In the following video clips the paddle placement is moved from forward of the centre of lateral resistance, at the centre, and behind. I provided a side view as well as a front view of the use for each outcome. The examples are not to show the best side slip or turn, just show how motion changes with the same basic stroke based on placement. Using the running draw as an example: if placed forward the canoe turns to the paddling side, if placed further back the canoe turns away from the paddling side - in both of these adding heel augments the turn by releasing the stems. When placed at the point of lateral resistance the canoe slips sideways. Initiation is important starts the turning motion which can enhance, or stall a turn (e.g. an outside initiation, counters a forward placed running draw - the canoe side slips straight).

Running Draw - Side Displacement, Inside Turn, Outside Turn

Running Pry - Side Displacement, Outside Turn, Inside Turn

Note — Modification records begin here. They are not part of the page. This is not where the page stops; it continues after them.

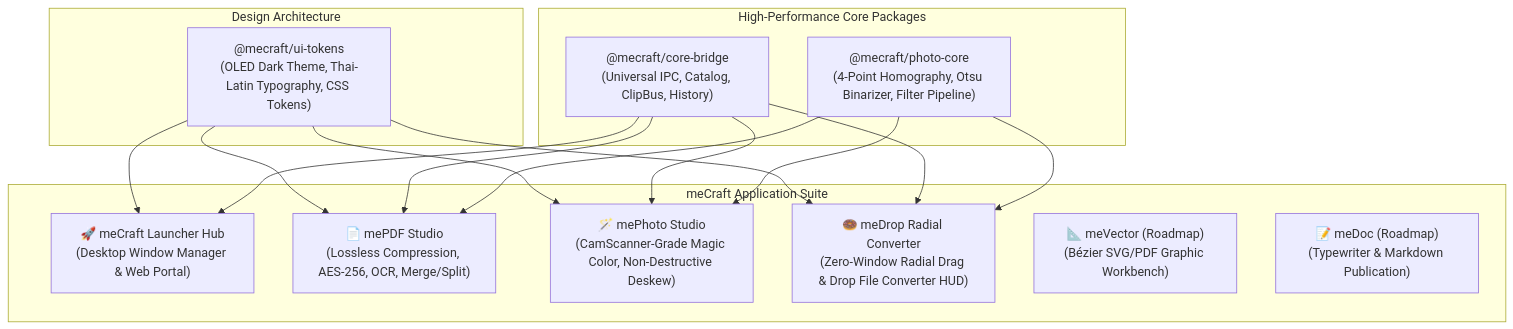
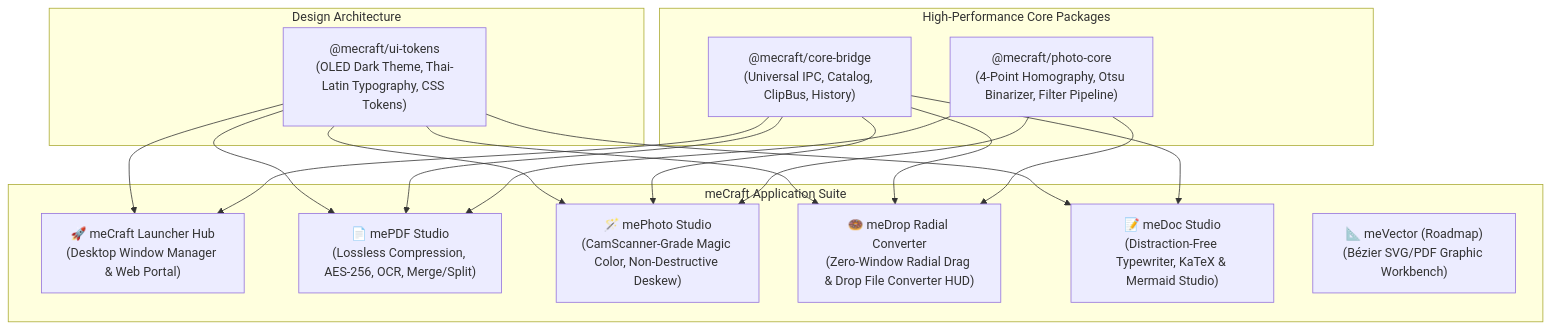
The diagram in README.md (methastrategy/meCraft), drawn with Mermaid before and after one commit. The commit also changed other lines of this file and 2 other files, not shown here.

````diff
--- a/README.md
+++ b/README.md
@@ -47,34 +48,36 @@
 ```mermaid
 flowchart TD
     subgraph UI_Tokens["Design Architecture"]
         Tokens["@mecraft/ui-tokens\n(OLED Dark Theme, Thai-Latin Typography, CSS Tokens)"]
     end
 
     subgraph Core_Engines["High-Performance Core Packages"]
         Bridge["@mecraft/core-bridge\n(Universal IPC, Catalog, ClipBus, History)"]
         PhotoCore["@mecraft/photo-core\n(4-Point Homography, Otsu Binarizer, Filter Pipeline)"]
     end
 
     subgraph App_Suite["meCraft Application Suite"]
         Launcher["🚀 meCraft Launcher Hub\n(Desktop Window Manager & Web Portal)"]
         PDF["📄 mePDF Studio\n(Lossless Compression, AES-256, OCR, Merge/Split)"]
         Photo["🪄 mePhoto Studio\n(CamScanner-Grade Magic Color, Non-Destructive Deskew)"]
         Drop["🍩 meDrop Radial Converter\n(Zero-Window Radial Drag & Drop File Converter HUD)"]
+        Doc["📝 meDoc Studio\n(Distraction-Free Typewriter, KaTeX & Mermaid Studio)"]
         Vector["📐 meVector (Roadmap)\n(Bézier SVG/PDF Graphic Workbench)"]
-        Doc["📝 meDoc (Roadmap)\n(Typewriter & Markdown Publication)"]
     end
 
     Tokens --> Launcher
     Tokens --> PDF
     Tokens --> Photo
     Tokens --> Drop
+    Tokens --> Doc
 
     Bridge --> Launcher
     Bridge --> PDF
     Bridge --> Photo
     Bridge --> Drop
+    Bridge --> Doc
 
     PhotoCore --> Photo
     PhotoCore --> PDF
     PhotoCore --> Drop
 ```
````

There may be several strokes that produce the same result,often more efficiently. A case in point is the running pry inside turn could be better executed with a stern pry (yes - fundamentally that is also a running pry but further back, it looks like a rudder or the start of a reverse sweep).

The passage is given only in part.